Translated from the original Bengali Dwikhandito (Split in Two), Split: A Life by Taslima Nasrin was banned by the Leftist government in West Bengal in 2003 on the ground of hurting the sentiments of the Muslim community. The ruling was overturned in 2005 by the High Court, but by then, Nasrin had been pressured to leave Kolkata, a city she considered her second home after Dhaka, which she had left in 1994. She can return to neither city.
Kolkata was not the first time she faced defamation, humiliation and ban—even physical harassment—because of her writings. After Salman Rushdie, Nasrin made Bangladesh join the list of countries in the subcontinent that bowed down to religious fundamentalists at the cost of their artists. She has been in self-exile from her country since she was 32 years old due to a death threat (fatwa) allegedly prompted by her life, feminist writings in newspapers, stand on sexual freedom for women, the novel Lajja (Shame), and events in Bangladesh following the Babri Masjid demolition in 1992. Since then, Nasrin has lived sporadically in India and Europe for 24 years, and has a home in Delhi under a renewable temporary residence permit.
Parts of Split were expunged and invited expensive lawsuits, still unsettled. Even this translation has dropped some sensitive portions and names. The 500-page volume is only the second of the seven memoirs of this author, who started her life as a doctor, a feminist and poet, and covers two decades. As per Nasrin, one cannot be a feminist and religious at the same time, especially among Muslims, because religious texts, in particular their exposition by religious leaders, do not accord women equal respect. In fact, I would extend this to all religious texts in general.
Reading Split, one is awed at the mistreatment Nasrin faced from almost all the men who were important in her life, beginning with her father. This happened to her although she was well-read, a practising physician, and a poet, acclaimed for her brave, fresh voice, secular values, and championing of the poor and minorities. Through her years of growing up in Mymensingh, work and personal life in Dhaka, and the trials and tribulations that followed, she depicts how she tried to live a honest and true life, not as a woman but as a human, advocating for women and not against anyone, which still meant going against religion and society. But the confusion, hurt and anger that she felt, especially the ostracisation and torture by her own family, also led her to often make errors of judgment and choose the wrong men to support and seek protection from.
Despite a phenomenal knowledge of history and society, Nasrin often sounds surprised and bitter by the turn of events, when she should have been aware, cautious, careful and wise.
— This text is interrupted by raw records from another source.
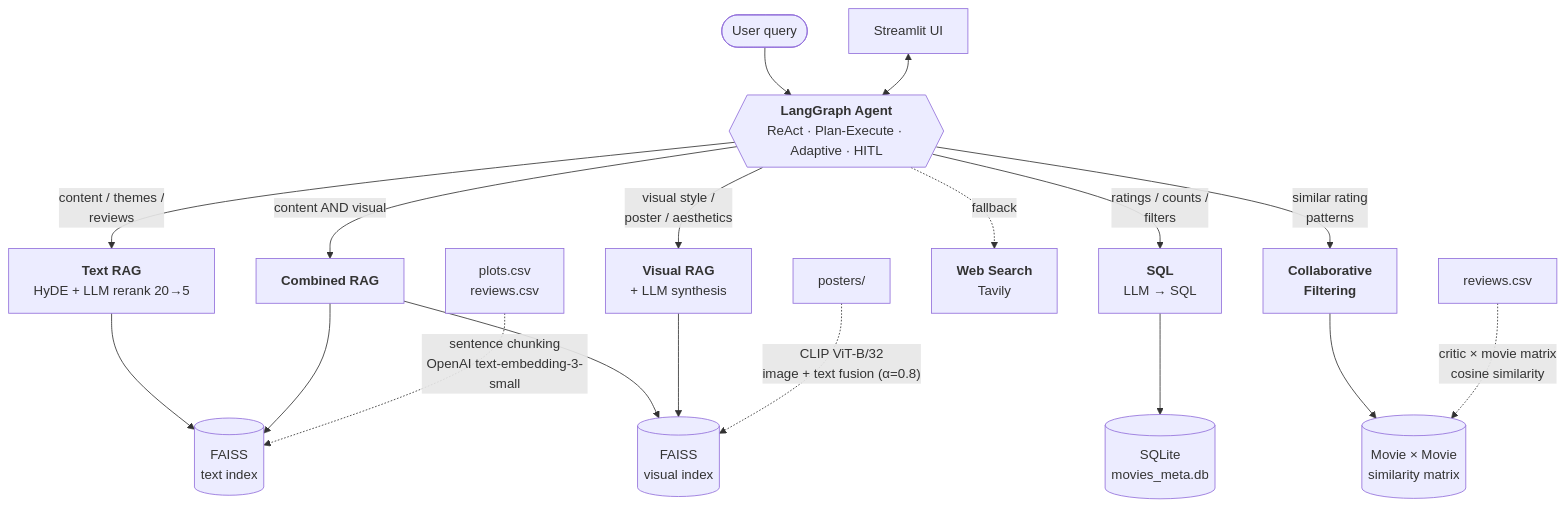
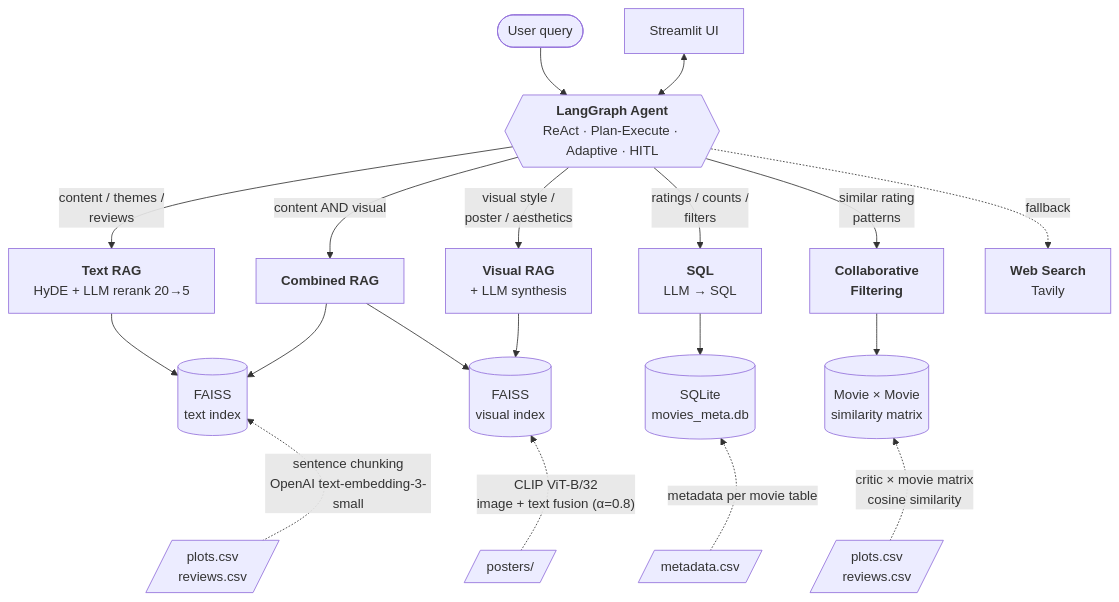
The diagram in README.md (sirandou/movie-rag), drawn with Mermaid before and after one commit.

Commit message:
Update README with invisible links

````diff
--- a/README.md
+++ b/README.md
@@ -17,31 +17,43 @@
 ```mermaid
 flowchart TB
     U([User query]) --> AG
 
     AG{{"<b>LangGraph Agent</b><br/>ReAct · Plan-Execute · Adaptive · HITL"}}
 
     AG -->|"content / themes /<br/>reviews"| T1["<b>Text RAG</b><br/>HyDE + LLM rerank 20→5"]
     AG -->|"visual style /<br/>poster / aesthetics"| T2["<b>Visual RAG</b><br/>+ LLM synthesis"]
     AG -->|"content AND visual"| T3["<b>Combined RAG</b>"]
     AG -->|"ratings / counts /<br/>filters"| T4["<b>SQL</b><br/>LLM → SQL"]
     AG -->|"similar rating<br/>patterns"| T5["<b>Collaborative<br/>Filtering</b>"]
     AG -. "fallback" .-> T6["<b>Web Search</b><br/>Tavily"]
 
     T1 --> IDX1
     T3 --> IDX1
     T3 --> IDX2
     T2 --> IDX2
     T4 --> IDX3
     T5 --> IDX4
 
     IDX1[("FAISS<br/>text index")]
     IDX2[("FAISS<br/>visual index")]
     IDX3[("SQLite<br/>movies_meta.db")]
     IDX4[("Movie × Movie<br/>similarity matrix")]
 
-    S1["plots.csv<br/>reviews.csv"] -. "sentence chunking<br/>OpenAI text-embedding-3-small" .-> IDX1
-    S2["posters/"] -. "CLIP ViT-B/32<br/>image + text fusion (α=0.8)" .-> IDX2
-    S3["reviews.csv"] -. "critic × movie matrix<br/>cosine similarity" .-> IDX4
+    %% Use invisible links to push sources below indexes
+    IDX1 ~~~ S1
+    IDX2 ~~~ S2
+    IDX3 ~~~ S3
+    IDX4 ~~~ S4
+
+    S1[/"plots.csv<br/>reviews.csv"/]
+    S2[/"posters/"/]
+    S3[/"metadata.csv"/]
+    S4[/"plots.csv<br/>reviews.csv"/]
+
+    S1 -. "sentence chunking<br/>OpenAI text-embedding-3-small" .-> IDX1
+    S2 -. "CLIP ViT-B/32<br/>image + text fusion (α=0.8)" .-> IDX2
+    S3 -. "metadata per movie table" .-> IDX3
+    S4 -. "critic × movie matrix<br/>cosine similarity" .-> IDX4
 
     UI["Streamlit UI"] <--> AG
 ```
````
Yet, the anger, mostly at religious old men and how they were perpetuating the dark ages for Bangladeshi women, is also raw and honest, and exposes her extreme vulnerability alongside the power of her convictions. This is the reason it moves the reader even 15 years later (disclosure: I read it in Bengali long ago). Split impresses not just because of the turn of events that she records so faithfully and perhaps too meticulously, but more because her voice and reality are still relevant.
Translated adequately by Maharghya Chakraborty, the book is painstaking to plough through—with Nasrin, it is never how she says it, but what; she never dresses up what she says. But it remains an important record of the fate of those who dare to walk the road of truth, the rebels and the revolutionaries who try to change society and right historical wrongs! Through her writing, Nasrin says, “I tried to reaffirm that a woman’s body and her heart were her own and not someone else’s property to treat as they pleased.”
Most religious texts do not give women the right to their bodies; as a reproduction medium to perpetuate the family, the womb is sacred, and, therefore, sexual liberation is taboo. This is precisely why Nasrin hasn’t had an unalloyed claim to fame and is not revered among many women, while she universally should be. Her bluntness and sexual liberation have earned her enemies in the feminist, as well as Leftist camps. She has also been labelled as an attention-seeker, and her propensity to victimise herself has even lost her a few friends. Yet, these qualities would have sat comfortably on a male writer in a similar situation—Rushdie’s life stories are more celebrity news than salacious gossip and sniggering. “It is time women write their own stories. It is not for men to write about women’s pleasure and pain,” she said once, and rightly so.
Simone de Beauvoir said patriarchy or gender ideologies dictate that to discriminate, it is important to “otherise” women. This, like race or caste, forms the core of conflicts between cultures, and is key to developing a national identity. Gayatri Chakravarti Spivak questioned how the subaltern had been silenced and how gender was one of the subalterns. Nasrin, despite being from the elite, educated class, became one of the subalterns by questioning the way women had been taught to think about themselves, their body and mind, and their role in family and society. Even though we don’t acknowledge it, subalternisation happens everyday to each of us, even the women who try to become CEOs and fail.
Nasrin can never return to Bangladesh where Islamisation is increasing, and bloggers are being killed. Even the current Muslim-friendly government in Bengal must abide by its political friends and constituencies. The fatwa did help the fundamentalists; in 24 years, we haven’t heard of another Bangladeshi female voice like Nasrin’s. Nor, for that matter, in India. It is, therefore, essential that this voice is not tamed.
Author is is a freelance writer